Posted June 5, 2013
Ernst & Young has a new study detailing $185.6 billion in total capital spending by oil and natural gas companies last year – the largest in the history of the firm’s oil and natural gas reserves study. Marcela Donadio of Ernst & Young:
“The increased exploration and development spend we’re seeing in this year’s study speaks to the incredible opportunity unfolding in tight oil from shale formations and the high cost of developing these unconventional resources.”
The study of U.S. upstream (pre-refinery stage) capital spending by the 50 largest companies (based on 2012 end-of-year oil and natural gas reserve estimates) found a 20 percent increase compared to 2011. Ernst & Young said the increase was largely due to increased tight oil and liquids activity. That refers to development in tight-rock formations, made possible by hydraulic fracturing and horizontal drilling. Details:
- $26.3 billion in exploration spending in 2012.
- $103.4 billion in development spending.
- Companies spent 17 percent more to acquire properties for development in 2012 than they did in 2011 – spending for proved properties rose to $21.6 billion.
- Tight oil developments and greater focus on natural gas liquids led to a 45 percent rise in U.S. oil/liquids reserves over the five-year study period. Oil reserves for the 50 companies rose to 23.3 billion barrels.
Ernst & Young’s chart:
The study found that discoveries of new reserves, which increased every year of the five-year study period, reached 3.8 billion barrels last year, leading to an oil production replacement rate of 258 percent. In other words, advances in technologies and development strategies are expanding the outlines of U.S. energy reserves. Donadio:
“For years, people said the industry would struggle to replace US oil reserves. The steady rise in extensions and discoveries as well as oil production replacement rates changes that story.”
But wait – there’s more! This good-news story gets even better when you consider that the Ernst & Young study covers just the largest 50 companies. Total domestic exploration and production spending in 2012 was $286 billion, according to Oil and Gas Journal data (subscription publication).
Here’s the larger point. Oil and natural gas company domestic spending – investments in America – can continue and grow with policies that allow more access to develop oil and natural gas in federal areas, especially those offshore. Erik Milito, API’s director of upstream and industry operations, talked about offshore development during a conference call with reporters:

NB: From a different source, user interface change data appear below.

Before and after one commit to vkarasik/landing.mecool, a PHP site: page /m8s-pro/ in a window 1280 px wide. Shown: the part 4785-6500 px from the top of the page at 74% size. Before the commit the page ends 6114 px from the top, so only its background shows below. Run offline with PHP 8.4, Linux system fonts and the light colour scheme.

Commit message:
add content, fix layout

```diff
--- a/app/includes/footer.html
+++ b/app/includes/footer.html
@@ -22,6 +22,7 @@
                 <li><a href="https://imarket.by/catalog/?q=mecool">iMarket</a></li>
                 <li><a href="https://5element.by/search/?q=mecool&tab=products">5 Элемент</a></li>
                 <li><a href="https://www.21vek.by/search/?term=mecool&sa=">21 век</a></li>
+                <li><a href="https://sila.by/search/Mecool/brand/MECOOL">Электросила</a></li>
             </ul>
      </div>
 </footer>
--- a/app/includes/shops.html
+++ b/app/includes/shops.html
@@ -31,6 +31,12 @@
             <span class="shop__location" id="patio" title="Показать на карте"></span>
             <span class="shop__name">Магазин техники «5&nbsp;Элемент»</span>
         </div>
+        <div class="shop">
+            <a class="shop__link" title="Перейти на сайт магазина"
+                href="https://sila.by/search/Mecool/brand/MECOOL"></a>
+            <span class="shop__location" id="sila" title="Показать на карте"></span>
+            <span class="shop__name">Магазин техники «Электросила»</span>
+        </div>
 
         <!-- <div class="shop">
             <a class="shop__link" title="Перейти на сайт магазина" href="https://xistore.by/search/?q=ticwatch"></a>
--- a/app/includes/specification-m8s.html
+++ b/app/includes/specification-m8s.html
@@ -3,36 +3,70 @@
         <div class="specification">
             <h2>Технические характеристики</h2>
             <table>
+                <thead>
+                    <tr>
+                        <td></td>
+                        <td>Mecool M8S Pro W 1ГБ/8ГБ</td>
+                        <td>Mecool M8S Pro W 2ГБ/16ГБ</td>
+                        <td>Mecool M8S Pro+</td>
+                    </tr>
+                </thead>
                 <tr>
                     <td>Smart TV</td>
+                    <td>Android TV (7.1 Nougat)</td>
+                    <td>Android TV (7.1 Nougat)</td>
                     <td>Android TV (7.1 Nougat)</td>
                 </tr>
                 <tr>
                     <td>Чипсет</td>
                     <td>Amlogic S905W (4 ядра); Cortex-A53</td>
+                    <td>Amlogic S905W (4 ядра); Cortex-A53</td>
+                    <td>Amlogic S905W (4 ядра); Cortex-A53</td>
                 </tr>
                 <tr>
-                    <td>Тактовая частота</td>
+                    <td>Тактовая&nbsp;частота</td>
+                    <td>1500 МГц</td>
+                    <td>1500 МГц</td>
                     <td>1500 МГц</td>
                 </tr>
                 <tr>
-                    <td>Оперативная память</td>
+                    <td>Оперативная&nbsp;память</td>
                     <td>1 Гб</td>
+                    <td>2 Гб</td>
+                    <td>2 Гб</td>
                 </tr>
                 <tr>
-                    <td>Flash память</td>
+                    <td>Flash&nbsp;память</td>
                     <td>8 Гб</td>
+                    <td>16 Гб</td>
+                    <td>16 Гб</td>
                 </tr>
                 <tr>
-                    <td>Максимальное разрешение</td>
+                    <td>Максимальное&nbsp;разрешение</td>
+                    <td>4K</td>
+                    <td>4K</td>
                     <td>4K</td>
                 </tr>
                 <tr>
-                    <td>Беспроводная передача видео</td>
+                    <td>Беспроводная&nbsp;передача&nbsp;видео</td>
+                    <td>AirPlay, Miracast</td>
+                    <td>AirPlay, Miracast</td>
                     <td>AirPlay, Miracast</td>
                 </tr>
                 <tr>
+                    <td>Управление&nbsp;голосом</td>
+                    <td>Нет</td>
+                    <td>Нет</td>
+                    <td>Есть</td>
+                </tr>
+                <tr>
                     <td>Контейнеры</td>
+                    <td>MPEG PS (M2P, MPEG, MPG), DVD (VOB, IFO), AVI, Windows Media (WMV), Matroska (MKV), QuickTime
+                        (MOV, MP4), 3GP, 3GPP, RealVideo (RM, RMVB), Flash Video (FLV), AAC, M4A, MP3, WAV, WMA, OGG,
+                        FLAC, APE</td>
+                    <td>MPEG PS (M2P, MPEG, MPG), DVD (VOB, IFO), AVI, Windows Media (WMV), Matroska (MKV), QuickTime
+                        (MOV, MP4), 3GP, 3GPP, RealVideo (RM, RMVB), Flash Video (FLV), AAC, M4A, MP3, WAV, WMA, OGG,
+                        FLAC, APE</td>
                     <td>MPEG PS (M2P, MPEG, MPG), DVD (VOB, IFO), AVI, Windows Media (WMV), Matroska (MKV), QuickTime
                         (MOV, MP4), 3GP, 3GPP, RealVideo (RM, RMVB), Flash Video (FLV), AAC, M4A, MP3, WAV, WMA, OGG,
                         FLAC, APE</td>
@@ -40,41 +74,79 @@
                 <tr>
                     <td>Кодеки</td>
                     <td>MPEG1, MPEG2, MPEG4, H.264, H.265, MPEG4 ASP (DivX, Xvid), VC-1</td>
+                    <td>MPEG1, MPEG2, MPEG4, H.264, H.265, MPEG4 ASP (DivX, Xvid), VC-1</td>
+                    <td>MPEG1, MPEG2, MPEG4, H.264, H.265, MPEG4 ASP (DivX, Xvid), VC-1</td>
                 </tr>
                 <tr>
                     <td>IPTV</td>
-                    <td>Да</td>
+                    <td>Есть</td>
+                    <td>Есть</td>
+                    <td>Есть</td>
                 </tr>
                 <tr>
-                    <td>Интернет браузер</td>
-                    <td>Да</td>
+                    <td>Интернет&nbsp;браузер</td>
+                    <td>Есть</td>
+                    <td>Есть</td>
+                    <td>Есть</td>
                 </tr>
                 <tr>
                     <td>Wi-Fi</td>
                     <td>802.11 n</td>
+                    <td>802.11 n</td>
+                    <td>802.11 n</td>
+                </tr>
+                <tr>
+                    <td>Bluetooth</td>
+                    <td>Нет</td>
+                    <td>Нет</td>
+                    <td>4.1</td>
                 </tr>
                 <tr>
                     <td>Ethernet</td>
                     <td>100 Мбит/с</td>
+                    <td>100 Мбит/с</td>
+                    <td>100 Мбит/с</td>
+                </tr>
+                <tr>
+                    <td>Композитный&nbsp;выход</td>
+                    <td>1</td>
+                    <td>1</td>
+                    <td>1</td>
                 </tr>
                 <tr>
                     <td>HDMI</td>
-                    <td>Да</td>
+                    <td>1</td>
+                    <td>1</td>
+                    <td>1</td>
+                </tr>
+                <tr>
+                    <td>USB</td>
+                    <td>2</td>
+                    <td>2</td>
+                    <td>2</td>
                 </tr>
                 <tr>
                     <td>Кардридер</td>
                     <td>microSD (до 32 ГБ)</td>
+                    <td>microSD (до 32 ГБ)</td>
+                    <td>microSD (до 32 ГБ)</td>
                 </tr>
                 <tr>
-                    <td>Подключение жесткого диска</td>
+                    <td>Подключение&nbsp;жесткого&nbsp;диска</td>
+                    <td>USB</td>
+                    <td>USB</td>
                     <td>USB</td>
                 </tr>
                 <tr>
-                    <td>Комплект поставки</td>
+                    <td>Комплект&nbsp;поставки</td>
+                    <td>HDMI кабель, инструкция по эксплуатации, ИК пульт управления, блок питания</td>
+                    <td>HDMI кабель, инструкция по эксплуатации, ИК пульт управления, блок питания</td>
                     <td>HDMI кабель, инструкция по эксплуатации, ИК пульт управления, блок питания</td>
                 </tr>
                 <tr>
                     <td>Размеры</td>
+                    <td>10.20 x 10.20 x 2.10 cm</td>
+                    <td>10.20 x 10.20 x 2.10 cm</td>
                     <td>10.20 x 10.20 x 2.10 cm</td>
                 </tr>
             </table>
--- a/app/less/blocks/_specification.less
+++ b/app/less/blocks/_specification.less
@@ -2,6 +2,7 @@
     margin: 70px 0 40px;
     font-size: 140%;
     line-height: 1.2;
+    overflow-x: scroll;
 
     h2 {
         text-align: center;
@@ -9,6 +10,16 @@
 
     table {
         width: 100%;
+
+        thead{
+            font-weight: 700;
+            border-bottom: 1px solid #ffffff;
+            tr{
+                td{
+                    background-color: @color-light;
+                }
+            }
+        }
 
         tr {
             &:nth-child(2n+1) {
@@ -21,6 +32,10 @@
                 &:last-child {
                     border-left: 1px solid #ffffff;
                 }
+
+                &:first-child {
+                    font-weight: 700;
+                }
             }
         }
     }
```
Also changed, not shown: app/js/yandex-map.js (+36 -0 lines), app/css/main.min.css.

“The United States has an opportunity that few nations ever get. We have a chance to be a dominant player in global energy markets and guarantee our energy security for decades ahead. Achieving this feat must include tapping into oil and natural gas resources off our coasts in the Atlantic, Pacific, the Arctic and eastern Gulf of Mexico.”
Milito pointed to rising estimates of U.S. oil and natural gas reserves. The oil estimate has climbed from less than 150 billion barrels in 2003 to more than 220 billion barrels today, he said. In just 10 years estimates of U.S. natural gas reserves have increased from about 1,600 trillion cubic feet (tcf) to more than 2,300 tcf, according to the U.S. Energy Information Administration. ICF International says U.S. natural gas reserves are more than 3,500 tcf.
Yet, much of these reserves remain unavailable for development. Milito said 87 percent of federally controlled offshore areas are off-limits to exploration and development. The Bureau of Ocean Exploration Management currently says that 88.6 billion barrels of oil and 398.4 tcf of natural gas have yet to be discovered on our outer continental shelf, he said, and those estimates may be low because they’re based on 30-year-old surveys.
“No other developed nation in the world keeps so much of its offshore energy resources out of reach. Putting this American energy to work would provide a major boost to domestic energy production, state and local economies, and government revenue.”
Certainly, as the Ernst & Young study shows, America’s oil and natural gas companies are willing to make the capital investments in domestic development and production – investments that put Americans to work, grow the economy, generate revenues for government and make America’s energy future brighter.
ABOUT THE AUTHOR
Mark Green joined API after a career in newspaper journalism, including 16 years as national editorial writer for The Oklahoman in the paper’s Washington bureau. Mark also was a reporter, copy editor and sports editor. He earned his journalism degree from the University of Oklahoma and master’s in journalism and public affairs from American University. He and his wife Pamela live in Occoquan, Va., where they enjoy their four grandchildren.